“The one thing that was clear to me, even as a young person, when I went to the hospital, was that all people were equal,” Selasi said. “Strangely, the hospital — the illness, it occurs to me now — became this space in which color and class did not exist.”

Selasi said her stories rarely move in an organized, linear method because it is not natural.

“I think that I had a sort of constitutional impatience with purely linear narrative,” Selasi said. “I think ‘Driver’ is the only thing I’ve ever written, including my journal entries, that just goes from point A to point Z. My mind doesn’t work that way, I am not convinced that anyone’s mind works that way.”
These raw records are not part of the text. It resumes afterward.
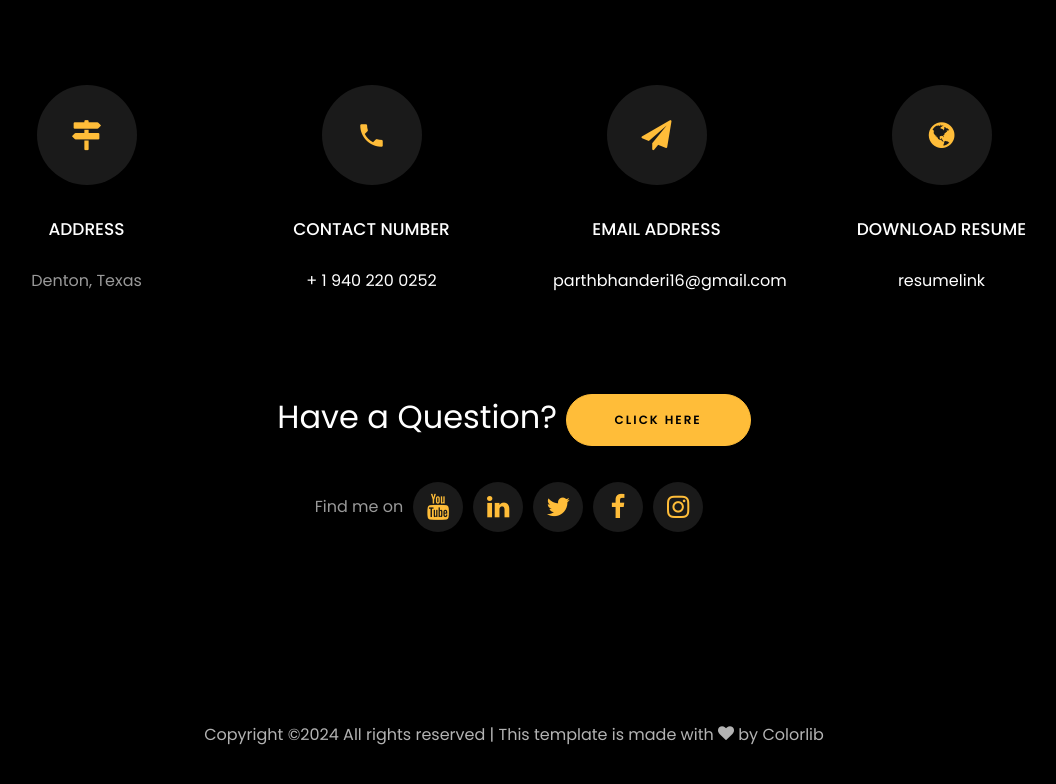
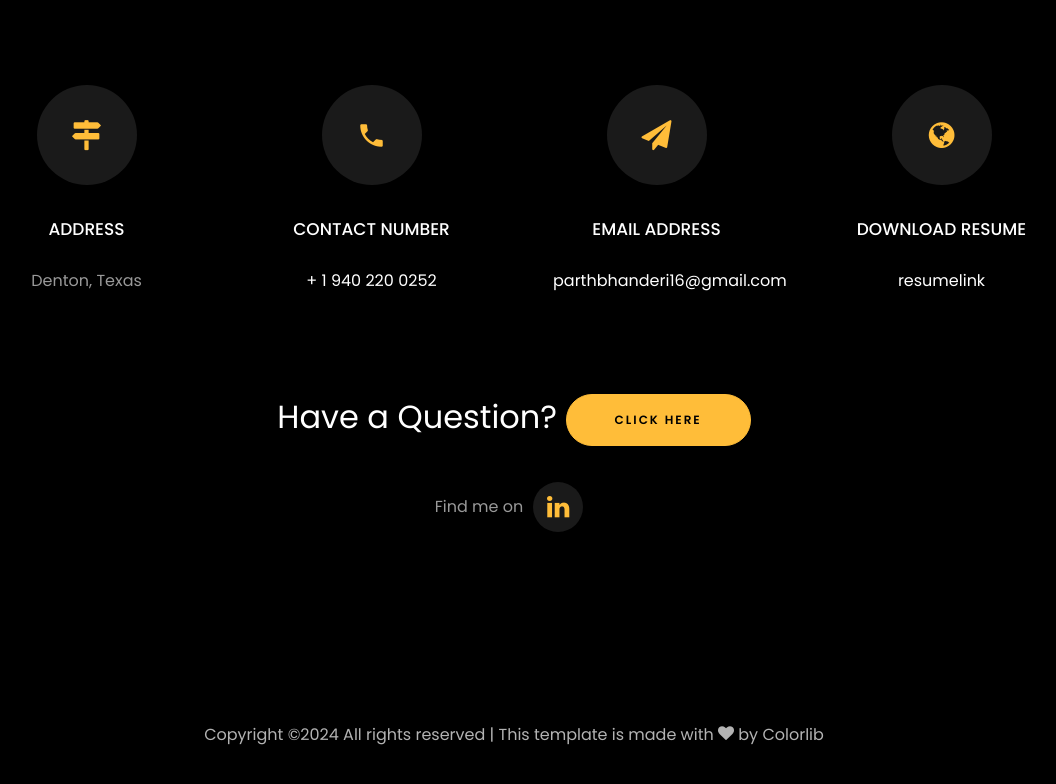
Before and after one commit to goalhunter/parthbhanderi, a plain HTML site: page index.html in a window 1280 px wide. Shown: the part 5412-6196 px from the top of the page, without its empty margins (126-1182 px from the left). Drawn offline with Linux system fonts and the light colour scheme; files whose address does not match are found by name.

Commit message:
added links for google form and linkedin profile

```diff
--- a/index.html
+++ b/index.html
@@ -578,17 +578,13 @@
 			<br>
 			<div class="row justify-content-center">
 				<div class="col-md-7 ftco-animate text-center">
-					<h2>Have a<span> Question?  </span> <a href="https://forms.gle/uLaTShUKXraAvHJ77" class="btn btn-primary py-3 px-5">Click Here</a> </h2>
+					<h2>Have a<span> Question?  </span> <a href="https://forms.gle/kkxnEuq7uB32eYA1A" class="btn btn-primary py-3 px-5">Click Here</a> </h2>
 				</div>
 			</div>
 				<br>
 					<ul class="ftco-footer-social list-unstyled d-flex justify-content-center align-items-center mb-0">
 					  <li class="ftco-animate normal-txt">Find me on  </li>
-					  <li class="ftco-animate"><a href="https://www.youtube.com/@RishabhMishraOfficial"><span class="icon-youtube"></span></a></li>
-					  <li class="ftco-animate"><a href="https://www.linkedin.com/in/rishabhnmishra/"><span class="icon-linkedin"></span></a></li>
-					  <li class="ftco-animate"><a href="https://twitter.com/rishabhnmishra"><span class="icon-twitter"></span></a></li>
-					  <li class="ftco-animate"><a href="https://twitter.com/rishabhnmishra"><span class="icon-facebook"></span></a></li>
-				      <li class="ftco-animate"><a href="https://www.instagram.com/rishabhnmishra/"><span class="icon-instagram"></span></a></li>
+					  <li class="ftco-animate"><a href="https://www.linkedin.com/in/parth-bhanderi-9953ab131/"><span class="icon-linkedin"></span></a></li>
 					</ul>
 				<br>
 		   </div>
```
English lecturer Aaron Bady said Selasi’s writing brings a different perspective to African culture.

“An important part of what she’s doing is writing about middle-class Africa, writing about Africans outside of the narratives through which Africanness is traditionally construed in the media, but in a way that is not triumphant — it’s just very human,” Bady said.

English professor emeritus Bernth Lindfors said ever since Chinua Achebe — the first African author to visit UT — spoke in 1969, students have developed new perspectives and garnered greater interest in African literature. 

“It was important for our students to address him about the literature he had written,” Lindfors said. “He had published four fast-breaking novels by that time and was a well-known figure who contributed enormously to the awareness of students not only about Nigerian politics — what was going on in Nigeria at the time — but also an insight into what African writers were doing to address some of the problems in their own society.”

Merry Thanksgiving!